This systematic review assessed whether real-time telehealth interventions reduce pain intensity and disability in people with osteoarthritis of the knee and hip or spinal (back or neck) pain compared to usual care or face-to-face interventions. Types of telehealth interventions included interventions delivered remotely by any person (i.e., therapist, health professional or trained operator) by telephone or videoconferencing in which there was a direct person-to-person verbal exchange of information. The primary outcomes were pain intensity and disability. Risk of bias was assessed with the Cochrane risk of bias tool. The quality of the evidence was evaluated using the GRADE approach. In total, 15 randomised controlled trials were included in the meta-analyses (n=2789 participants). Meta-analysis of data from five studies (n=1357 participants) revealed moderate quality evidence of a small intervention effect of telephone-based interventions with educational materials on pain intensity when compared to usual care (standardised mean difference -0.27, 95% CI -0.53 to -0.01). Positive effects were found for spinal pain (standardised mean difference -0.55, 95% CI -0.92 to -0.19) but not for osteoarthritis. Meta-analysis of seven studies (n=1537 participants) revealed moderate quality evidence of a small effect of telephone-based interventions with educational materials on disability when compared to usual care (standardised mean difference -0.21, 95% CI -0.40 to -0.02). Again, positive effects were found for spinal pain (standardised mean difference -0.64, 95% CI -1.01 to -0.27), but not for osteoarthritis. There was moderate quality evidence that telephone intervention plus face-to-face intervention did not improve pain or disability compared to usual care or face-to-face intervention alone. Telephone-based services offer the potential to support people with spinal or osteoarthritis pain to access better quality care.

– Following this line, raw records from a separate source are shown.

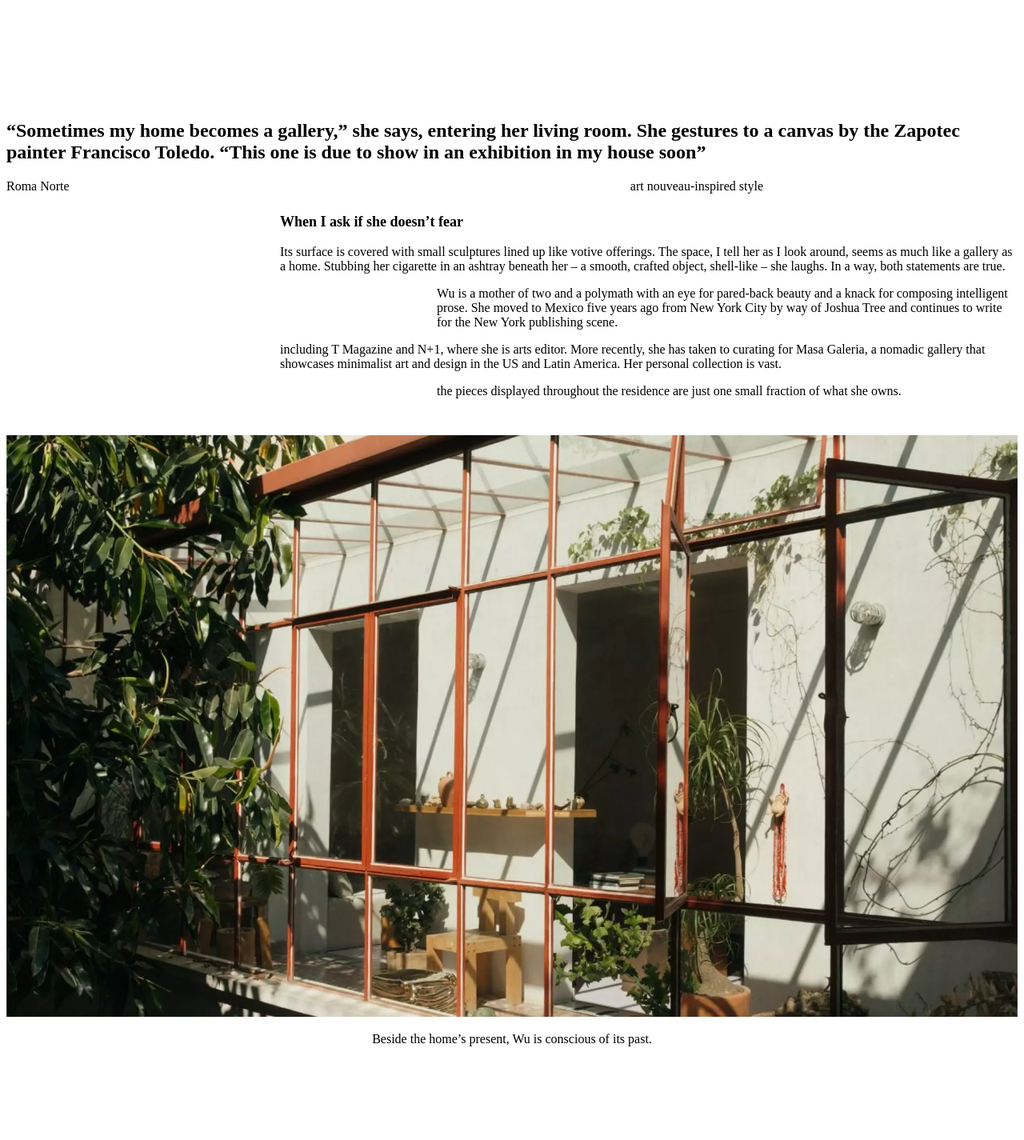
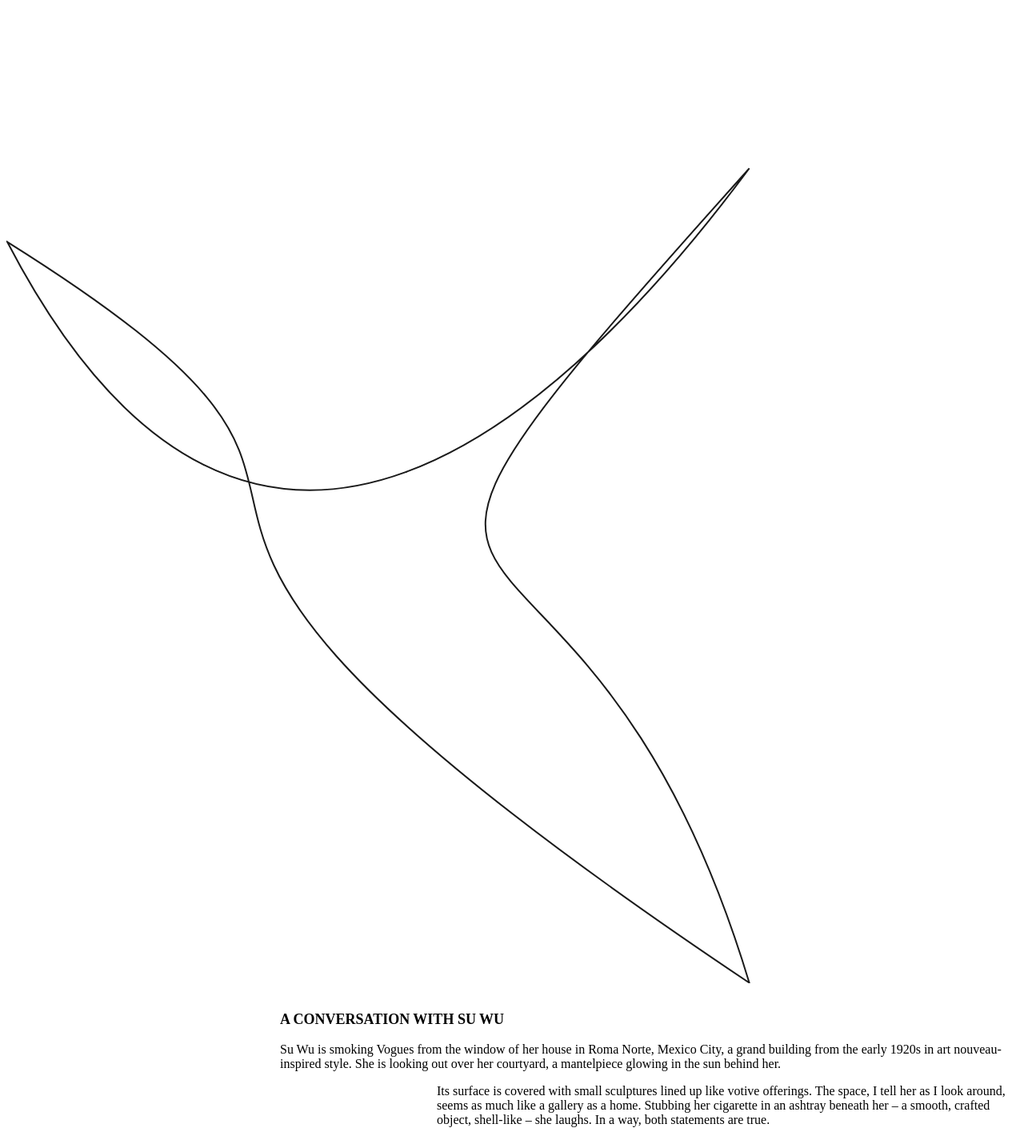
Before and after one commit to Anatoli1022/cereal, a React (Vite) app: page / in a window 1280 px wide. Shown: the top 1425 px of the page at 80% size. Built offline with nearby package versions, Linux system fonts and the light colour scheme; the HTML template or start-up script is replaced by a standard one; a web font is replaced by a local one.

Commit message:
feat: feat hero

```diff
--- /dev/null
+++ b/src/components/pages/home/hero/Hero.jsx
@@ -0,0 +1,122 @@
+import { motion } from 'framer-motion';
+import { useState, useEffect } from 'react';
+import classNames from 'classnames/bind';
+import styles from './Hero.module.scss';
+
+const cx = classNames.bind(styles);
+
+const originalPath = `M928.62 1020.5C236.4 1020.5 353.85 454.1 1 94.3C1 733.06 950.61 650.22 928.62 2.49C258.39 740.54 626.85 949.37 928.62 1020.5Z`;
+
+const getRandomCoordinate = (min, max) => Math.random() * (max - min) + min;
+
+const generateRandomPath = () => {
+  const fixedTopLeftX = 1;
+  const fixedTopLeftY = 94.3;
+  const fixedTopRightX = 928.62;
+  const fixedTopRightY = 2.49;
+  const fixedBottomRightX = 928.62;
+  const fixedBottomRightY = 1020.5;
+
+  const randomPointX1 = getRandomCoordinate(-200, 600);
+  const randomPointY1 = getRandomCoordinate(-200, 1000);
+  const randomPointX2 = getRandomCoordinate(-100, 800);
+  const randomPointY2 = getRandomCoordinate(-100, 600);
+
+  const randomControlX1 = getRandomCoordinate(-100, 600);
+  const randomControlY1 = getRandomCoordinate(700, -50);
+  const randomControlX2 = getRandomCoordinate(600, 750);
+  const randomControlY2 = getRandomCoordinate(700, 0);
+
+  return `M${fixedBottomRightX} ${fixedBottomRightY}C${randomPointX1} ${randomPointY1} ${randomPointX2} ${randomPointY2} ${fixedTopLeftX} ${fixedTopLeftY}C${randomControlX1} ${randomControlY1} ${randomControlX2} ${randomControlY2} ${fixedTopRightX} ${fixedTopRightY}C${randomControlX1} ${randomControlY1} ${randomControlX2} ${randomControlY2} ${fixedBottomRightX} ${fixedBottomRightY}Z`;
+};
+
+const Hero = () => {
+  const [randomPaths, setRandomPaths] = useState([
+    originalPath,
+    generateRandomPath(),
+    generateRandomPath(),
+    generateRandomPath(),
+    generateRandomPath(),
+    generateRandomPath(),
+    originalPath,
+  ]);
+
+  useEffect(() => {
+    const interval = setInterval(() => {
+      setRandomPaths([
+        originalPath,
+        generateRandomPath(),
+        generateRandomPath(),
+        generateRandomPath(),
+        generateRandomPath(),
+        generateRandomPath(),
+        originalPath,
+      ]);
+    }, 32000);
+
+    return () => clearInterval(interval);
+  }, []);
+
+  const pathVariants = {
+    initial: {
+      d: originalPath,
+    },
+    animated: {
+      d: randomPaths,
+      transition: {
+        duration: 32,
+        ease: 'easeInOut',
+        repeat: Infinity,
+      },
+    },
+  };
+
+  return (
+    <section className={cx('hero')}>
+      <div className={cx('container')}>
+        <motion.svg
+          width="960.005371"
+          height="1021.496094"
+          viewBox="0 0 960.005 1021.5"
+          fill="none"
+          xmlns="http://www.w3.org/2000/svg"
+          xmlnsXlink="http://www.w3.org/1999/xlink"
+        >
+          <motion.path
+            variants={pathVariants}
+            initial="initial"
+            animate="animated"
+            stroke="#1A1A1A"
+            strokeOpacity="1.000000"
+            strokeWidth="2.000000"
+          />
+        </motion.svg>
+        <div className={cx('wrapper-text')}>
+          <h3 className={cx('title-min')}>A CONVERSATION WITH SU WU</h3>
+          <p className={cx('text-margin')}>
+            Su Wu is smoking Vogues from the window of her house in Roma Norte,
+            Mexico City, a grand building from the early 1920s in art
+            nouveau-inspired style. She is looking out over her courtyard, a
+            mantelpiece glowing in the sun behind her.
+          </p>
+          <p className={cx('text-right')}>
+            Its surface is covered with small sculptures lined up like votive
+            offerings. The space, I tell her as I look around, seems as much
+            like a gallery as a home. Stubbing her cigarette in an ashtray
+            beneath her – a smooth, crafted object, shell-like – she laughs. In
+            a way, both statements are true.
+          </p>
+          <p>
+            Its surface is covered with small sculptures lined up like votive
+            offerings. The space, I tell her as I look around, seems as much
+            like a gallery as a home. Stubbing her cigarette in an ashtray
+            beneath her – a smooth, crafted object, shell-like – she laughs. In
+            a way, both statements are true.
+          </p>
+        </div>
+      </div>
+    </section>
+  );
+};
+
+export default Hero;
--- /dev/null
+++ b/src/components/pages/home/hero/Hero.module.scss
@@ -0,0 +1,21 @@
+.hero {
+  padding-top: 200px;
+}
+.wrapper-text {
+  margin-left: auto;
+  max-width: 922px;
+  margin-top: 30px;
+}
+.title-min {
+  font-size: 18px;
+  font-weight: 700;
+  line-height: 22px;
+}
+.text-margin {
+  margin-top: 3px;
+}
+
+.text-right {
+  max-width: 726px;
+  margin-left: auto;
+}
--- a/src/pages/Home.jsx
+++ b/src/pages/Home.jsx
@@ -1,3 +1,4 @@
+import Hero from '../components/pages/home/hero/Hero';
 import Sometimes from '../components/pages/home/sometimes/Sometimes';
 import Constantin from '../components/pages/home/constantin/Constantin';
 import Space from '../components/pages/home/space/Space';
@@ -6,6 +7,7 @@ import Articles from '../components/pages/home/articles/Articles';
 const Home = () => {
   return (
     <>
+      <Hero />
       <Sometimes />
       <Constantin />
       <Space />
```
Also changed, not shown: src/assets/line.svg (added).
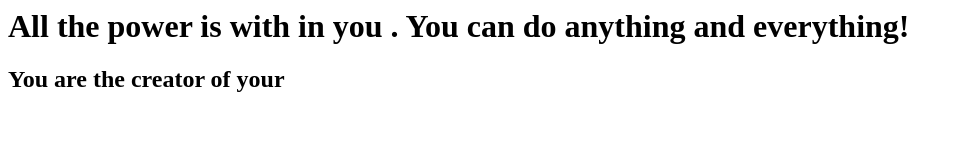
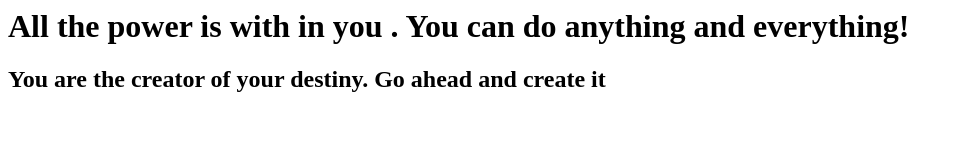
Before and after one commit to mayurbhosale999/firstgitrepo, a plain HTML site: page index.html in a window 1280 px wide. Shown: the whole page, without its empty margins (0-962 px from the left). Drawn offline with Linux system fonts and the light colour scheme.

Commit message:
updated quote 2

```diff
--- a/index.html
+++ b/index.html
@@ -2,6 +2,6 @@
 	<body>
 		<h1
 			>All the power is with in you . You can do anything and everything!</h1>
-		<h2>You are the creator of your </h2>
+		<h2>You are the creator of your destiny. Go ahead and create it </h2>
 	</body>
 </html>
```
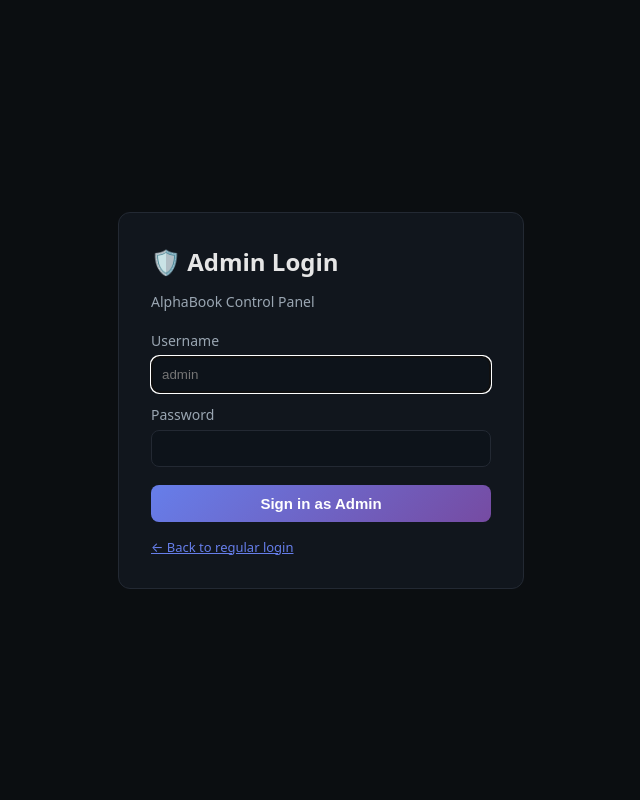
After one commit to snowy615/alphaBook, a FastAPI app: template app/templates/admin_login.html in a window 1280 px wide. The commit adds this page. Shown: the whole page, without its empty margins (319-959 px from the left). Run offline with FastAPI, Linux system fonts and the light colour scheme; the template is opened without the code that fills it, so the values that code supplies are empty.

Commit message:
admin account recovered and custom games

```diff
--- a/app/admin.py
+++ b/app/admin.py
@@ -1,5 +1,5 @@
 from fastapi import APIRouter, Depends, HTTPException, Request
-from fastapi.responses import HTMLResponse
+from fastapi.responses import HTMLResponse, RedirectResponse
 from app import db as db_module
 from google.cloud import firestore
 from google.cloud.firestore import FieldFilter, Or
--- a/app/auth.py
+++ b/app/auth.py
@@ -1,5 +1,5 @@
 from __future__ import annotations
-import os, datetime as dt, logging
+import os, datetime as dt, logging, hashlib
 from typing import Optional
 
 from fastapi import APIRouter, Depends, Request, Form, HTTPException, status
@@ -197,6 +197,47 @@ async def auth_firebase(request: Request, id_token: str = Form(...), username: s
         return JSONResponse({"status": "error", "message": str(e)}, status_code=401)
 
 
+# ----- Direct admin login (no Firebase) -----
+ADMIN_USERNAME = os.getenv("ADMIN_USERNAME", "admin")
+ADMIN_PASSWORD = os.getenv("ADMIN_PASSWORD", "Alphabook")
+ADMIN_UID = "admin_user_id"  # Must match the UID used in main.py startup
+
+@router.post("/auth/direct", include_in_schema=False)
+async def direct_login(request: Request, username: str = Form(...), password: str = Form(...)):
+    """Direct username/password login – used for admin access from the normal login page."""
+    if username != ADMIN_USERNAME or password != ADMIN_PASSWORD:
+        return JSONResponse({"status": "error", "message": "Invalid credentials"}, status_code=401)
+
+    # Ensure admin user doc exists in Firestore
+    doc_ref = db_module.db.collection("users").document(ADMIN_UID)
+    doc = await doc_ref.get()
+    if not doc.exists:
+        from app.models import User as UserModel
+        admin_user = UserModel(
+            id=ADMIN_UID,
+            username="admin",
+            balance=10000.0,
+            is_admin=True,
+            is_blacklisted=False,
+            firebase_uid=ADMIN_UID,
+        )
+        await doc_ref.set(admin_user.model_dump(exclude={"id"}))
+
+    token = create_token(ADMIN_UID)
+    response = JSONResponse({"status": "ok", "redirect": "/"})
+    secure = _is_https(request)
+    response.set_cookie(
+        COOKIE_NAME,
+        token,
+        httponly=True,
+        secure=secure,
+        samesite="lax",
+        max_age=COOKIE_MAX_AGE,
+        path="/",
+    )
+    return response
+
+
 @router.get("/login", include_in_schema=False)
 def login_form(request: Request):
     return templates.TemplateResponse("login.html", {"request": request, "error": None})
--- /dev/null
+++ b/app/templates/admin_login.html
@@ -0,0 +1,109 @@
+<!doctype html>
+<html>
+
+<head>
+    <meta charset="utf-8" />
+    <title>Admin Login · AlphaBook</title>
+    <meta name="viewport" content="width=device-width, initial-scale=1" />
+    <style>
+        :root {
+            font-family: system-ui, -apple-system, Segoe UI, Roboto, sans-serif;
+        }
+
+        body {
+            background: #0b0e11;
+            color: #e6e6e6;
+            display: flex;
+            align-items: center;
+            justify-content: center;
+            height: 100vh;
+            margin: 0;
+        }
+
+        .card {
+            background: #11161d;
+            border: 1px solid #232933;
+            border-radius: 12px;
+            padding: 32px;
+            width: 340px;
+        }
+
+        h2 {
+            margin: 0 0 6px 0;
+        }
+
+        .subtitle {
+            color: #9aa6b2;
+            font-size: 14px;
+            margin-bottom: 20px;
+        }
+
+        label {
+            display: block;
+            margin: 12px 0 6px;
+            color: #9aa6b2;
+            font-size: 14px;
+        }
+
+        input {
+            width: 100%;
+            padding: 10px;
+            border-radius: 8px;
+            border: 1px solid #232933;
+            background: #0d131a;
+            color: #e6e6e6;
+            box-sizing: border-box;
+        }
+
+        button {
+            margin-top: 18px;
+            width: 100%;
+            padding: 10px;
+            border-radius: 8px;
+            border: 0;
+            background: linear-gradient(135deg, #667eea 0%, #764ba2 100%);
+            color: #fff;
+            font-weight: 700;
+            cursor: pointer;
+            font-size: 15px;
+        }
+
+        button:hover {
+            opacity: 0.9;
+        }
+
+        .err {
+            color: #ff8a8a;
+            margin-top: 10px;
+            font-size: 14px;
+        }
+
+        a {
+            color: #667eea;
+        }
+
+        .back {
+            margin-top: 16px;
+            font-size: 13px;
+            color: #9aa6b2;
+        }
+    </style>
+</head>
+
+<body>
+    <div class="card">
+        <h2>🛡️ Admin Login</h2>
+        <p class="subtitle">AlphaBook Control Panel</p>
+        {% if error %}<div class="err">{{ error }}</div>{% endif %}
+        <form method="post" action="/admin/login">
+            <label>Username</label>
+            <input name="username" type="text" required placeholder="admin" autofocus />
+            <label>Password</label>
+            <input name="password" type="password" required />
+            <button type="submit">Sign in as Admin</button>
+        </form>
+        <div class="back"><a href="/login">← Back to regular login</a></div>
+    </div>
+</body>
+
+</html>
```
Also changed, not shown: app/templates/login.html (+65 -18 lines).
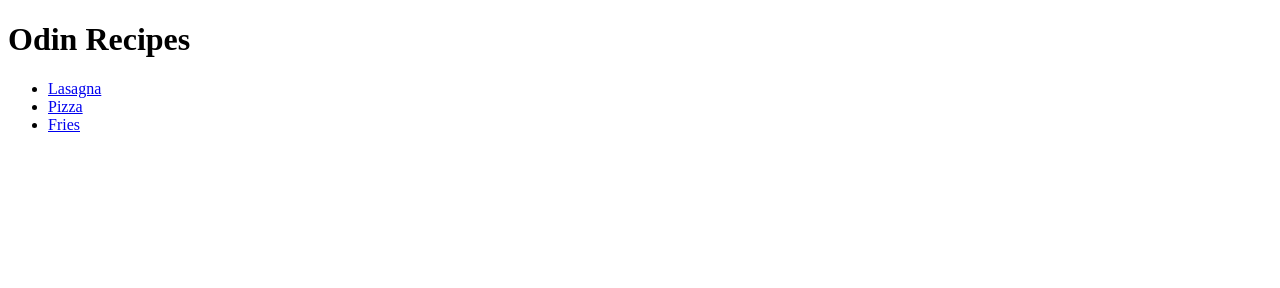
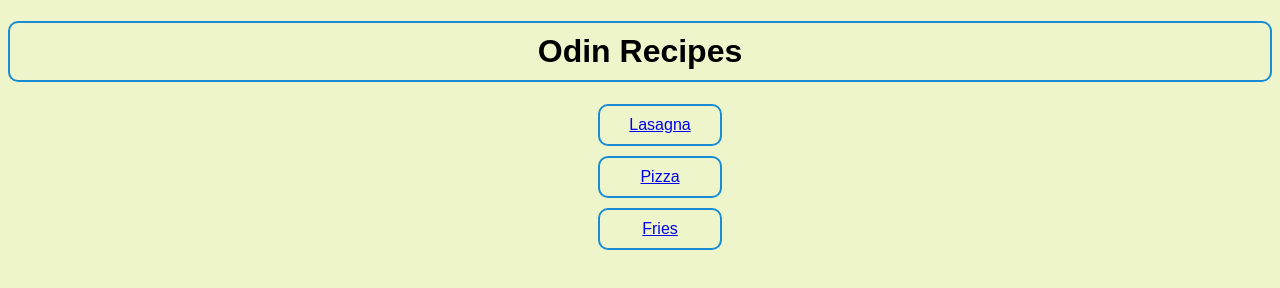
Before and after one commit to Okajin/odin-recipes, a plain HTML site: page index.html in a window 1280 px wide. Drawn offline with Linux system fonts and the light colour scheme.

Commit message:
Added some CSS to the website

```diff
--- a/index.html
+++ b/index.html
@@ -2,6 +2,7 @@
 <html lang="en">
     <head>
         <meta charset="UTF-8">
+        <link rel="stylesheet" href="style.css" />
         <title>Odin Recipes</title>
     </head>
 
--- /dev/null
+++ b/style.css
@@ -0,0 +1,19 @@
+body {
+    background-color: #eef5ca;
+    font-family: Arial, "Times New Roman", sans-serif;
+}
+
+h1,
+li {
+    padding: 10px;
+    text-align: center;
+    border: 2px solid #188dd5;
+    border-radius: 10px;
+}
+
+li{
+    list-style: none;
+    margin: 0 auto;
+    margin-bottom: 10px;
+    width: 100px;
+}
```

O’Brien KM et al. Effectiveness of telephone-based interventions for managing osteoarthritis and spinal pain: a systematic review and meta-analysis. PeerJ 2018 Oct 30;6:e5846